(What to work on): For every line in the data below, check for the word "stretch", then state how many lines have it. Answer with the number only.
START Supplied records
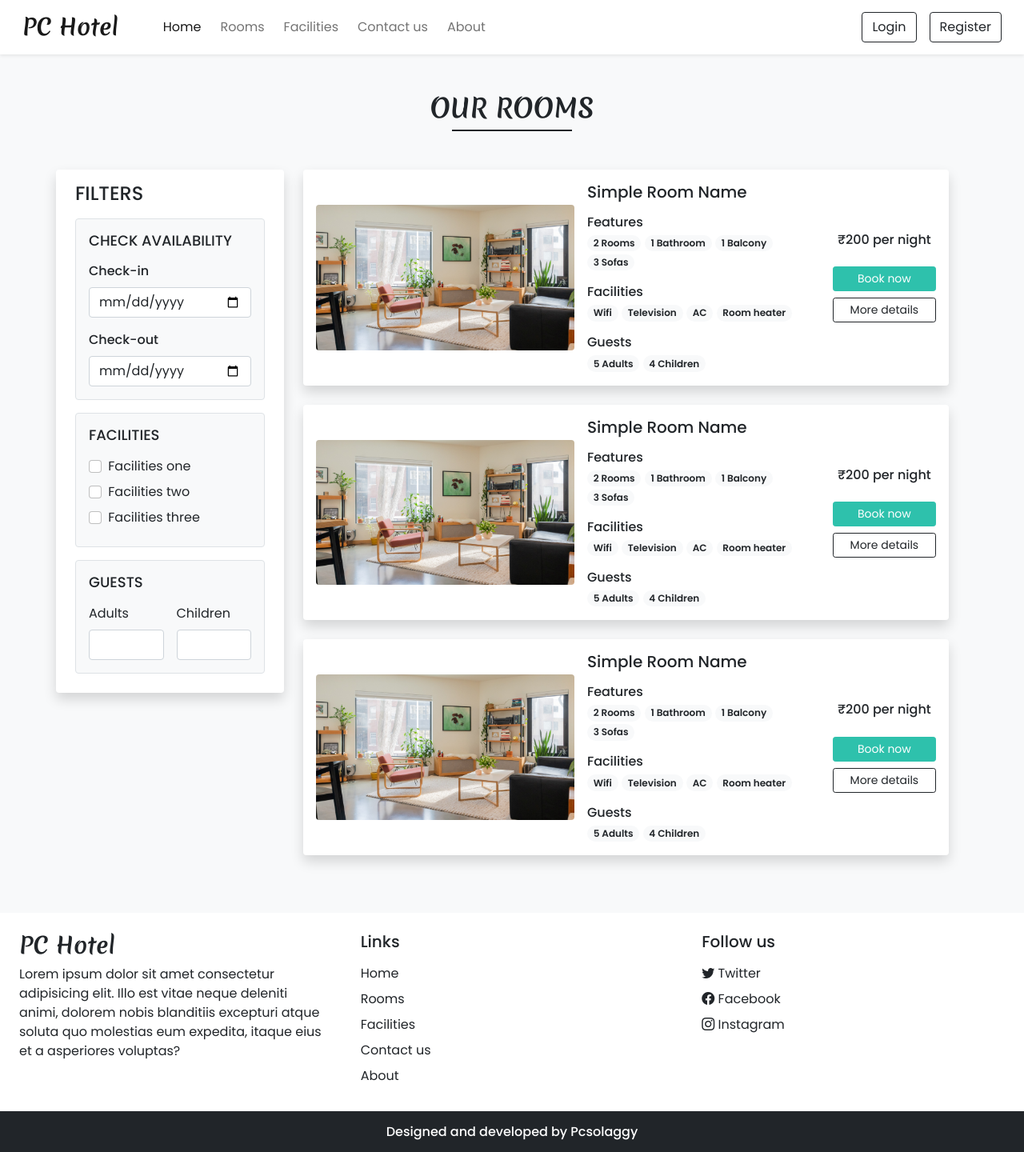
After one commit to HungVu0112/HotelBookingWebsite, a PHP site: page /rooms.php in a window 1280 px wide. The commit adds this page. Shown: the whole page at 80% size. Run offline with PHP 8.4, Linux system fonts and the light colour scheme.

Commit message:
[Page] Rooms

```diff
--- a/inc/footer.php
+++ b/inc/footer.php
@@ -6,11 +6,11 @@
             </div>
             <div class="col-lg-4 p-4">
                 <h5 class="mb-3">Links</h5>
-                <a href="#" class="d-block mb-2 text-dark text-decoration-none">Home</a>
-                <a href="#" class="d-block mb-2 text-dark text-decoration-none">Rooms</a>
-                <a href="#" class="d-block mb-2 text-dark text-decoration-none">Facilities</a>
-                <a href="#" class="d-block mb-2 text-dark text-decoration-none">Contact us</a>
-                <a href="#" class="d-block mb-2 text-dark text-decoration-none">About</a>
+                <a href="index.php" class="d-block mb-2 text-dark text-decoration-none">Home</a>
+                <a href="rooms.php" class="d-block mb-2 text-dark text-decoration-none">Rooms</a>
+                <a href="facilities.php" class="d-block mb-2 text-dark text-decoration-none">Facilities</a>
+                <a href="contact.php" class="d-block mb-2 text-dark text-decoration-none">Contact us</a>
+                <a href="about.php" class="d-block mb-2 text-dark text-decoration-none">About</a>
             </div>
             <div class="col-lg-4 p-4">
                 <h5 class="mb-3">Follow us</h5>
--- a/inc/header.php
+++ b/inc/header.php
@@ -11,7 +11,7 @@
                 </li>
 
                 <li class="nav-item">
-                    <a class="nav-link me-2" href="#">Rooms</a>
+                    <a class="nav-link me-2" href="rooms.php">Rooms</a>
                 </li>
 
                 <li class="nav-item">
--- /dev/null
+++ b/rooms.php
@@ -0,0 +1,239 @@
+<!DOCTYPE html>
+<html lang="en">
+<head>
+    <meta charset="UTF-8">
+    <meta name="viewport" content="width=device-width, initial-scale=1.0">
+    <?php require('inc/links.php') ?>
+    <title>PC Hotel - Rooms</title>
+</head>
+<body class="bg-light">
+
+    <?php require('inc/header.php') ?>
+
+    <div class="my-5 px-4">
+        <h2 class="fw-bold h_font text-center">OUR ROOMS</h2>
+        <div class="h-line bg-dark"></div>
+    </div>
+
+    <div class="container">
+        <div class="row">
+            <div class="col-lg-3 col-md-12 mb-lg-0 mb-4 px-lg-0">
+                <nav class="navbar navbar-expand-lg navbar-light bg-white rounded shadow">
+                    <div class="container-fluid flex-lg-column align-items-stretch">
+                        <h4 class="mt-2 ">FILTERS</h4>
+                        <button class="navbar-toggler shadow-none" type="button" data-bs-toggle="collapse" data-bs-target="#filterDropdown" aria-controls="navbarNav" aria-expanded="false" aria-label="Toggle navigation">
+                            <span class="navbar-toggler-icon"></span>
+                        </button>
+                        <div class="collapse navbar-collapse flex-column align-items-stretch mt-2" id="filterDropdown">
+                            <div class="border bg-light p-3 rounded mb-3">
+                                <h5 class="mb-3" style="font-size: 18px;">CHECK AVAILABILITY</h5>
+                                <label class="form-label" style="font-weight: 500;">Check-in</label>
+                                <input type="date" class="form-control shadow-none mb-3">
+                                <label class="form-label" style="font-weight: 500;">Check-out</label>
+                                <input type="date" class="form-control shadow-none">
+                            </div>
+                            <div class="border bg-light p-3 rounded mb-3">
+                                <h5 class="mb-3" style="font-size: 18px;">FACILITIES</h5>
+                                <div class="mb-2">
+                                    <input type="checkbox" id="f1" class="form-check-input shadow-none me-1">
+                                    <label class="form-check-label" for="f1">Facilities one</label>
+                                </div>
+                                <div class="mb-2">
+                                    <input type="checkbox" id="f2" class="form-check-input shadow-none me-1">
+                                    <label class="form-check-label" for="f2">Facilities two</label>
+                                </div>
+                                <div class="mb-2">
+                                    <input type="checkbox" id="f3" class="form-check-input shadow-none me-1">
+                                    <label class="form-check-label" for="f3">Facilities three</label>
+                                </div>
+                            </div>
+                            <div class="border bg-light p-3 rounded mb-3">
+                                <h5 class="mb-3" style="font-size: 18px;">GUESTS</h5>
+                                <div class="d-flex">
+                                    <div class="me-3">
+                                        <label class="form-label">Adults</label>
+                                        <input type="number" class="form-control shadow-none">
+                                    </div>
+                                    <div>
+                                        <label class="form-label">Children</label>
+                                        <input type="number" class="form-control shadow-none">
+                                    </div>
+                                </div>
+                            </div>
+                        </div>
+                    </div>
+                </nav>
+            </div>
+
+            <div class="col-lg-9 col-md-12 px-4">
+                <div class="card mb-4 border-0 shadow">
+                    <div class="row g-0 p-3 align-items-center">
+                        <div class="col-md-5 mb-lg-0 mb-md-0 mb-3">
+                            <img src="images/rooms/1.jpg" class="img-fluid rounded">
+                        </div>
+                        <div class="col-md-5 px-lg-3 px-md-3 px-0">
+                            <h5 class="mb-3">Simple Room Name</h5>
+                            <div class="features mb-3">
+                                <h6 class="mb-1">Features</h6>
+                                <span class="badge rounded-pill bg-light text-dark text-wrap">
+                                    2 Rooms
+                                </span>
+                                <span class="badge rounded-pill bg-light text-dark text-wrap">
+                                    1 Bathroom
+                                </span>
+                                <span class="badge rounded-pill bg-light text-dark text-wrap">
+                                    1 Balcony
+                                </span>
+                                <span class="badge rounded-pill bg-light text-dark text-wrap">
+                                    3 Sofas
+                                </span>
+                            </div>
+                            <div class="facilities mb-3">
+                                <h6 class="mb-1">Facilities</h6>
+                                <span class="badge rounded-pill bg-light text-dark text-wrap">
+                                    Wifi
+                                </span>
+                                <span class="badge rounded-pill bg-light text-dark text-wrap">
+                                    Television
+                                </span>
+                                <span class="badge rounded-pill bg-light text-dark text-wrap">
+                                    AC
+                                </span>
+                                <span class="badge rounded-pill bg-light text-dark text-wrap">
+                                    Room heater
+                                </span>
+                            </div>
+                            <div class="guests">
+                                <h6 class="mb-1">Guests</h6>
+                                <span class="badge rounded-pill bg-light text-dark text-wrap">
+                                    5 Adults
+                                </span>
+                                <span class="badge rounded-pill bg-light text-dark text-wrap">
+                                    4 Children
+                                </span>
+                            </div>
+                        </div>
+                        <div class="col-md-2 mt-lg-0 mt-md-0 mt-4 text-center">
+                            <h6 class="mb-4">₹200 per night</h6>
+                            <a href="#" class="btn btn-sm w-100 text-white custom-bg shadow-none mb-2">Book now</a>
+                            <a href="#" class="btn btn-sm w-100 btn-outline-dark shadow-none">More details</a>
+                        </div>
+                    </div>
+                </div>
+
+                <div class="card mb-4 border-0 shadow">
+                    <div class="row g-0 p-3 align-items-center">
+                        <div class="col-md-5 mb-lg-0 mb-md-0 mb-3">
+                            <img src="images/rooms/1.jpg" class="img-fluid rounded">
+                        </div>
+                        <div class="col-md-5 px-lg-3 px-md-3 px-0">
+                            <h5 class="mb-3">Simple Room Name</h5>
+                            <div class="features mb-3">
+                                <h6 class="mb-1">Features</h6>
+                                <span class="badge rounded-pill bg-light text-dark text-wrap">
+                                    2 Rooms
+                                </span>
+                                <span class="badge rounded-pill bg-light text-dark text-wrap">
+                                    1 Bathroom
+                                </span>
+                                <span class="badge rounded-pill bg-light text-dark text-wrap">
+                                    1 Balcony
+                                </span>
+                                <span class="badge rounded-pill bg-light text-dark text-wrap">
+                                    3 Sofas
+                                </span>
+                            </div>
+                            <div class="facilities mb-3">
+                                <h6 class="mb-1">Facilities</h6>
+                                <span class="badge rounded-pill bg-light text-dark text-wrap">
+                                    Wifi
+                                </span>
+                                <span class="badge rounded-pill bg-light text-dark text-wrap">
+                                    Television
+                                </span>
+                                <span class="badge rounded-pill bg-light text-dark text-wrap">
+                                    AC
+                                </span>
+                                <span class="badge rounded-pill bg-light text-dark text-wrap">
+                                    Room heater
+                                </span>
+                            </div>
+                            <div class="guests">
+                                <h6 class="mb-1">Guests</h6>
+                                <span class="badge rounded-pill bg-light text-dark text-wrap">
+                                    5 Adults
+                                </span>
+                                <span class="badge rounded-pill bg-light text-dark text-wrap">
+                                    4 Children
+                                </span>
+                            </div>
+                        </div>
+                        <div class="col-md-2 text-center">
+                            <h6 class="mb-4">₹200 per night</h6>
+                            <a href="#" class="btn btn-sm w-100 text-white custom-bg shadow-none mb-2">Book now</a>
+                            <a href="#" class="btn btn-sm w-100 btn-outline-dark shadow-none">More details</a>
+                        </div>
+                    </div>
+                </div>
+
+                <div class="card mb-4 border-0 shadow">
+                    <div class="row g-0 p-3 align-items-center">
+                        <div class="col-md-5 mb-lg-0 mb-md-0 mb-3">
+                            <img src="images/rooms/1.jpg" class="img-fluid rounded">
+                        </div>
+                        <div class="col-md-5 px-lg-3 px-md-3 px-0">
+                            <h5 class="mb-3">Simple Room Name</h5>
+                            <div class="features mb-3">
+                                <h6 class="mb-1">Features</h6>
+                                <span class="badge rounded-pill bg-light text-dark text-wrap">
+                                    2 Rooms
+                                </span>
+                                <span class="badge rounded-pill bg-light text-dark text-wrap">
+                                    1 Bathroom
+                                </span>
+                                <span class="badge rounded-pill bg-light text-dark text-wrap">
+                                    1 Balcony
+                                </span>
+                                <span class="badge rounded-pill bg-light text-dark text-wrap">
+                                    3 Sofas
+                                </span>
+                            </div>
+                            <div class="facilities mb-3">
+                                <h6 class="mb-1">Facilities</h6>
+                                <span class="badge rounded-pill bg-light text-dark text-wrap">
+                                    Wifi
+                                </span>
+                                <span class="badge rounded-pill bg-light text-dark text-wrap">
+                                    Television
+                                </span>
+                                <span class="badge rounded-pill bg-light text-dark text-wrap">
+                                    AC
+                                </span>
+                                <span class="badge rounded-pill bg-light text-dark text-wrap">
+                                    Room heater
+                                </span>
+                            </div>
+                            <div class="guests">
+                                <h6 class="mb-1">Guests</h6>
+                                <span class="badge rounded-pill bg-light text-dark text-wrap">
+                                    5 Adults
+                                </span>
+                                <span class="badge rounded-pill bg-light text-dark text-wrap">
+                                    4 Children
+                                </span>
+                            </div>
+                        </div>
+                        <div class="col-md-2 text-center">
+                            <h6 class="mb-4">₹200 per night</h6>
+                            <a href="#" class="btn btn-sm w-100 text-white custom-bg shadow-none mb-2">Book now</a>
+                            <a href="#" class="btn btn-sm w-100 btn-outline-dark shadow-none">More details</a>
+                        </div>
+                    </div>
+                </div>
+            </div>
+        </div>
+    </div>
+
+    <?php require('inc/footer.php') ?>
+</body>
+</html>
```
END Supplied records
(Response area): 2